Guy was especially intriguing. He doesn't have any good points, but he still manages not to be one-dimensional. And he loves Marian so he's sort of like BBC's take on the character. Speaking of Marian...she runs away from her father's castle (her father is actually pretty mean) to join Robin in the forest and she's really spirited and outspoken, so, again I can see echoes of the character in the BBC adaption. Robin is pretty amazing in this version. During the last chapter, he has to jump from a tower to escape Prince John's men (sort of like in the animated Robin Hood) and he does some amazing wounded distress (although the hero isn't supposed to die from AWD).
Will Scarlet and Will Stutely's characters are combined in this book, with Will Scarlet being the name chosen for the amalgamation. Those horrid sheriff's men shoot him down near the end of the book and it's so sad. Especially as he was Robin's closest friend in this version and Robin was so torn up about it. Speaking about the ending...ACK. It's one of the saddest things I've ever read.
See, Robin became an outlaw again and he had to leave Marian and after a time, she thought he had died. So Guy was trying to persuade her to marry him, but she refused and so the sheriff was going to make her a prisoner, or something to that effect. And, of course, she needs to escape, but she doesn't know how. Anyway, Little John (I think it's Little John) helps her find sanctuary in the abbey of Kirklees and there the prioress wears away on Marian until she agreed to become a nun. Then, when Robin's dying, Little John takes him to the abbey and the prioress does her dreadful deed and Robin blows his horn. Both Little John - who's in the forest - and Marian - who's praying in the chapel - hear it and come to him and...yeah. It's almost as heartbreaking as the ending of BBC's adaption.
This is my second favorite adaption of Robin Hood. And my favorite adaption is the next - and last - one being reviewed.
This book is the best version of Robin Hood I've ever read. I found it for free on Kindle while I was browsing around for free Robin Hood books, and so I downloaded it. When I first tried to read it, I couldn't get into and I set it down.
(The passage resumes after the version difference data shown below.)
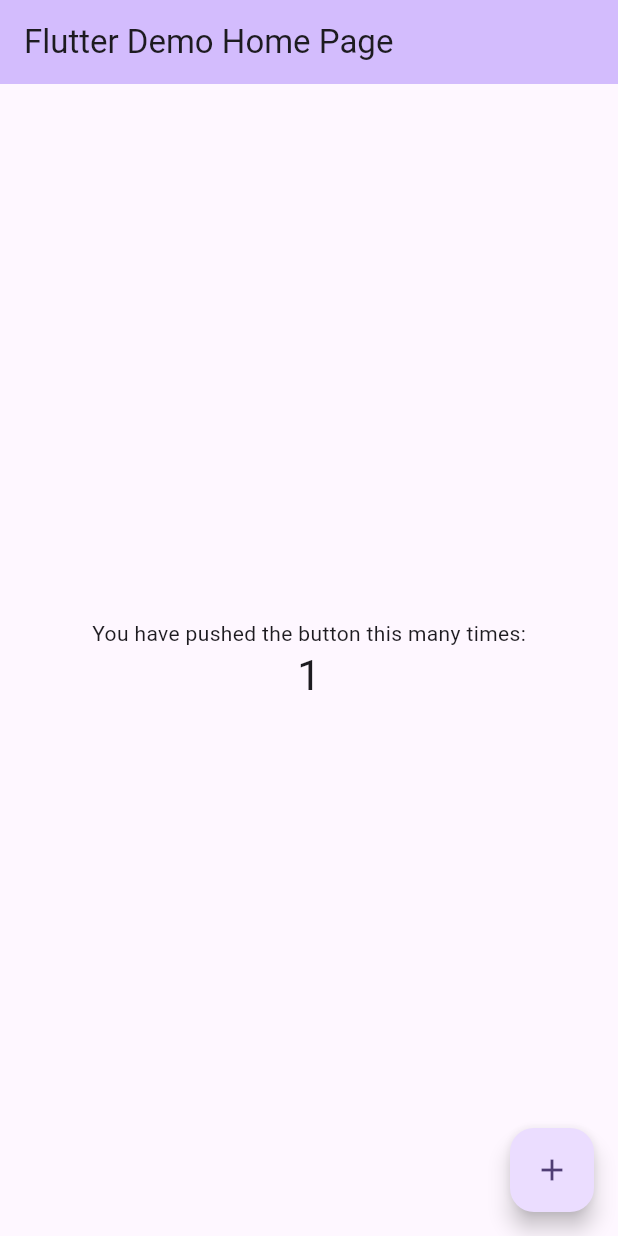
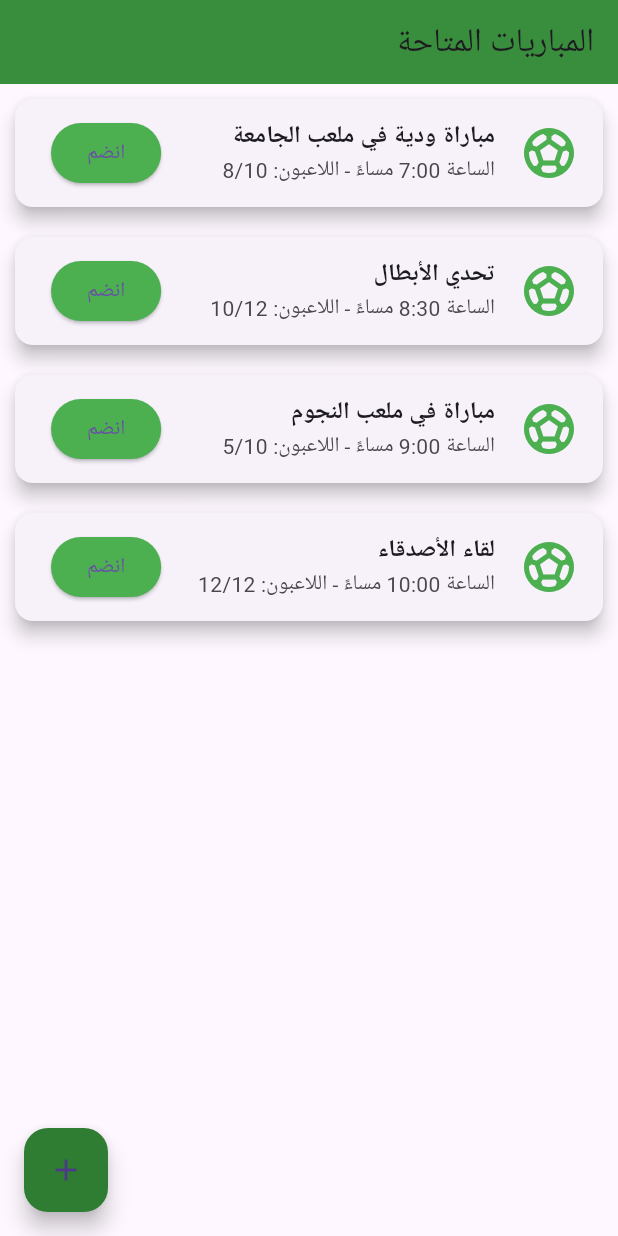
Before and after one commit to could-ai/019a2f84-98bf-7c06-8c07-f08f33e85c8a, a Flutter app: the screen it shows after launch, after a tap on the "add" icon, on a phone screen of 412 x 824 dp. Run offline on Flutter 3.47's test engine with Material 3 defaults, Android fonts, the phone set to English and light mode, and no system bars.

Commit message:
لقد قمت بإعادة بناء ملف main.dart بالكامل لإنشاء الواجهة الأساسية لتطبيق كرة القدم. تمت إزالة تطبيق العداد التجريبي واستبداله بشاشة رئيسية جديدة (HomeScreen) تعرض قائمة بالمباريات المتاحة باستخدام بيانات وهمية. تم تغيير থيم التطبيق إلى اللون الأخضر، وإضافة زر عائم لإضافة مباريات جديدة في المستقبل، وتعديل اتجاه التطبيق ليدعم اللغة العربية من اليمين إلى اليسار.

```diff
--- a/usr/lib/main.dart
+++ b/usr/lib/main.dart
@@ -1,120 +1,87 @@
 import 'package:flutter/material.dart';
 
 void main() {
-  runApp(const MyApp());
+  runApp(const FootballApp());
 }
 
-class MyApp extends StatelessWidget {
-  const MyApp({super.key});
+class FootballApp extends StatelessWidget {
+  const FootballApp({super.key});
 
-  // This widget is the root of your application.
   @override
   Widget build(BuildContext context) {
     return MaterialApp(
-      title: 'Flutter Demo',
+      title: 'تطبيق كرة القدم',
+      theme: ThemeData(
+        primarySwatch: Colors.green,
+        visualDensity: VisualDensity.adaptivePlatformDensity,
+      ),
+      home: const HomeScreen(),
       debugShowCheckedModeBanner: false,
-      theme: ThemeData(
-        // This is the theme of your application.
-        //
-        // TRY THIS: Try running your application with "flutter run". You'll see
-        // the application has a purple toolbar. Then, without quitting the app,
-        // try changing the seedColor in the colorScheme below to Colors.green
-        // and then invoke "hot reload" (save your changes or press the "hot
-        // reload" button in a Flutter-supported IDE, or press "r" if you used
-        // the command line to start the app).
-        //
-        // Notice that the counter didn't reset back to zero; the application
-        // state is not lost during the reload. To reset the state, use hot
-        // restart instead.
-        //
-        // This works for code too, not just values: Most code changes can be
-        // tested with just a hot reload.
-        colorScheme: ColorScheme.fromSeed(seedColor: Colors.deepPurple),
-      ),
-      home: const MyHomePage(title: 'Flutter Demo Home Page'),
+      // Set the app's text direction to right-to-left for Arabic
+      builder: (context, child) {
+        return Directionality(
+          textDirection: TextDirection.rtl,
+          child: child!,
+        );
+      },
     );
   }
 }
 
-class MyHomePage extends StatefulWidget {
-  const MyHomePage({super.key, required this.title});
-
-  // This widget is the home page of your application. It is stateful, meaning
-  // that it has a State object (defined below) that contains fields that affect
-  // how it looks.
-
-  // This class is the configuration for the state. It holds the values (in this
-  // case the title) provided by the parent (in this case the App widget) and
-  // used by the build method of the State. Fields in a Widget subclass are
-  // always marked "final".
-
-  final String title;
+class HomeScreen extends StatefulWidget {
+  const HomeScreen({super.key});
 
   @override
-  State<MyHomePage> createState() => _MyHomePageState();
+  State<HomeScreen> createState() => _HomeScreenState();
 }
 
-class _MyHomePageState extends State<MyHomePage> {
-  int _counter = 0;
-
-  void _incrementCounter() {
-    setState(() {
-      // This call to setState tells the Flutter framework that something has
-      // changed in this State, which causes it to rerun the build method below
-      // so that the display can reflect the updated values. If we changed
-      // _counter without calling setState(), then the build method would not be
-      // called again, and so nothing would appear to happen.
-      _counter++;
-    });
-  }
+class _HomeScreenState extends State<HomeScreen> {
+  // Dummy data for matches
+  final List<Map<String, String>> matches = [
+    {"title": "مباراة ودية في ملعب الجامعة", "time": "الساعة 7:00 مساءً", "players": "8/10"},
+    {"title": "تحدي الأبطال", "time": "الساعة 8:30 مساءً", "players": "10/12"},
+    {"title": "مباراة في ملعب النجوم", "time": "الساعة 9:00 مساءً", "players": "5/10"},
+    {"title": "لقاء الأصدقاء", "time": "الساعة 10:00 مساءً", "players": "12/12"},
+  ];
 
   @override
   Widget build(BuildContext context) {
-    // This method is rerun every time setState is called, for instance as done
-    // by the _incrementCounter method above.
-    //
-    // The Flutter framework has been optimized to make rerunning build methods
-    // fast, so that you can just rebuild anything that needs updating rather
-    // than having to individually change instances of widgets.
     return Scaffold(
       appBar: AppBar(
-        // TRY THIS: Try changing the color here to a specific color (to
-        // Colors.amber, perhaps?) and trigger a hot reload to see the AppBar
-        // change color while the other colors stay the same.
-        backgroundColor: Theme.of(context).colorScheme.inversePrimary,
-        // Here we take the value from the MyHomePage object that was created by
-        // the App.build method, and use it to set our appbar title.
-        title: Text(widget.title),
+        title: const Text('المباريات المتاحة'),
+        backgroundColor: Colors.green[700],
       ),
-      body: Center(
-        // Center is a layout widget. It takes a single child and positions it
-        // in the middle of the parent.
-        child: Column(
-          // Column is also a layout widget. It takes a list of children and
-          // arranges them vertically. By default, it sizes itself to fit its
-          // children horizontally, and tries to be as tall as its parent.
-          //
-          // Column has various properties to control how it sizes itself and
-          // how it positions its children. Here we use mainAxisAlignment to
-          // center the children vertically; the main axis here is the vertical
-          // axis because Columns are vertical (the cross axis would be
-          // horizontal).
-          //
-          // TRY THIS: Invoke "debug painting" (choose the "Toggle Debug Paint"
-          // action in the IDE, or press "p" in the console), to see the
-          // wireframe for each widget.
-          mainAxisAlignment: MainAxisAlignment.center,
-          children: <Widget>[
-            const Text('You have pushed the button this many times:'),
-            Text('$_counter', style: Theme.of(context).textTheme.headlineMedium),
-          ],
-        ),
+      body: ListView.builder(
+        itemCount: matches.length,
+        itemBuilder: (context, index) {
+          final match = matches[index];
+          return Card(
+            margin: const EdgeInsets.all(10.0),
+            elevation: 5.0,
+            child: ListTile(
+              leading: const Icon(Icons.sports_soccer, color: Colors.green, size: 40),
+              title: Text(match['title']!, style: const TextStyle(fontWeight: FontWeight.bold)),
+              subtitle: Text("${match['time']!} - اللاعبون: ${match['players']!}"),
+              trailing: ElevatedButton(
+                style: ElevatedButton.styleFrom(
+                  backgroundColor: Colors.green,
+                ),
+                onPressed: () {
+                  // Placeholder for join match functionality
+                },
+                child: const Text('انضم'),
+              ),
+            ),
+          );
+        },
       ),
       floatingActionButton: FloatingActionButton(
-        onPressed: _incrementCounter,
-        tooltip: 'Increment',
+        onPressed: () {
+          // Placeholder for create match functionality
+        },
+        backgroundColor: Colors.green[800],
         child: const Icon(Icons.add),
-      ), // This trailing comma makes auto-formatting nicer for build methods.
+      ),
     );
   }
 }
```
There's a lot of Robin's backstory laid down (about half the book) before he even becomes an outlaw, so I was a little bored at first. However, I stuck with it the second time and I'm so glad I did. Robin is a lot younger in this version (only seventeen or eighteen), and so is Marian (fifteen or sixteen) and I found the whole story more interesting than any other version I've read. A new character that I never read about before - Will o' th' Green - was in the first half of the book. He was the original leader of Robin's band and I really, really liked him. 'Twas quite sad when he died, naming Robin as his heir, so to speak.
Will Stutely is amazing in this adaption. I never really cared about him when I read HP's version, but he was completely and totally epic in this book. I almost can't bear to keep all my thoughts on how great he is until his post, but I guess I'll have to. Also, Allan a Dale was a huge improvement over other portrayals of him. He's actually pretty cool and he and his wife join the gang after their wedding (I cannot get over how amazingly brave his wife is).
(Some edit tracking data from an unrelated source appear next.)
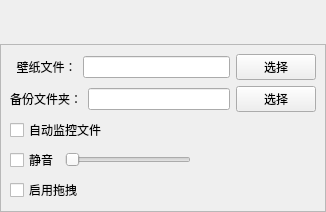
Above: setwindow.ui from zzg19950727/MyWallpaper before the change. Below: the same form after it.
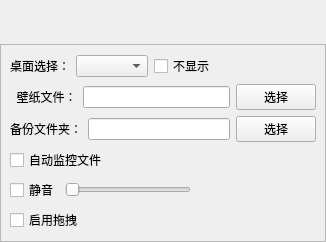
That is the form after the change. Icons and pictures are not drawn.

Diff of the .ui file:
```diff
--- a/setwindow.ui
+++ b/setwindow.ui
@@ -7,7 +7,7 @@
     <x>0</x>
     <y>0</y>
     <width>326</width>
-    <height>201</height>
+    <height>220</height>
    </rect>
   </property>
   <property name="windowTitle">
@@ -70,6 +70,40 @@
       <enum>QFrame::Raised</enum>
      </property>
      <layout class="QVBoxLayout" name="verticalLayout">
+      <item>
+       <layout class="QHBoxLayout" name="horizontalLayout_5">
+        <item>
+         <widget class="QLabel" name="label_3">
+          <property name="text">
+           <string>桌面选择：</string>
+          </property>
+         </widget>
+        </item>
+        <item>
+         <widget class="QComboBox" name="comboBox_screen"/>
+        </item>
+        <item>
+         <widget class="QCheckBox" name="checkBox_show">
+          <property name="text">
+           <string>不显示</string>
+          </property>
+         </widget>
+        </item>
+        <item>
+         <spacer name="horizontalSpacer_3">
+          <property name="orientation">
+           <enum>Qt::Horizontal</enum>
+          </property>
+          <property name="sizeHint" stdset="0">
+           <size>
+            <width>40</width>
+            <height>20</height>
+           </size>
+          </property>
+         </spacer>
+        </item>
+       </layout>
+      </item>
       <item>
        <layout class="QHBoxLayout" name="horizontalLayout">
         <item>
```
The ending was almost as sad as Green's version, but it didn't have Marian in it (she died of fever after she and Robin were married for five years, leaving him with two sons. He was so grief stricken that he sent his sons to his cousin and never saw them again) so it wasn't as bad. But the scene between him and Little John that is in every. single. adaption I've read, is always heartwrenching. There's really no other way to put it.
What's your favorite book version of Robin Hood? Have you read all of these books, or just one or two?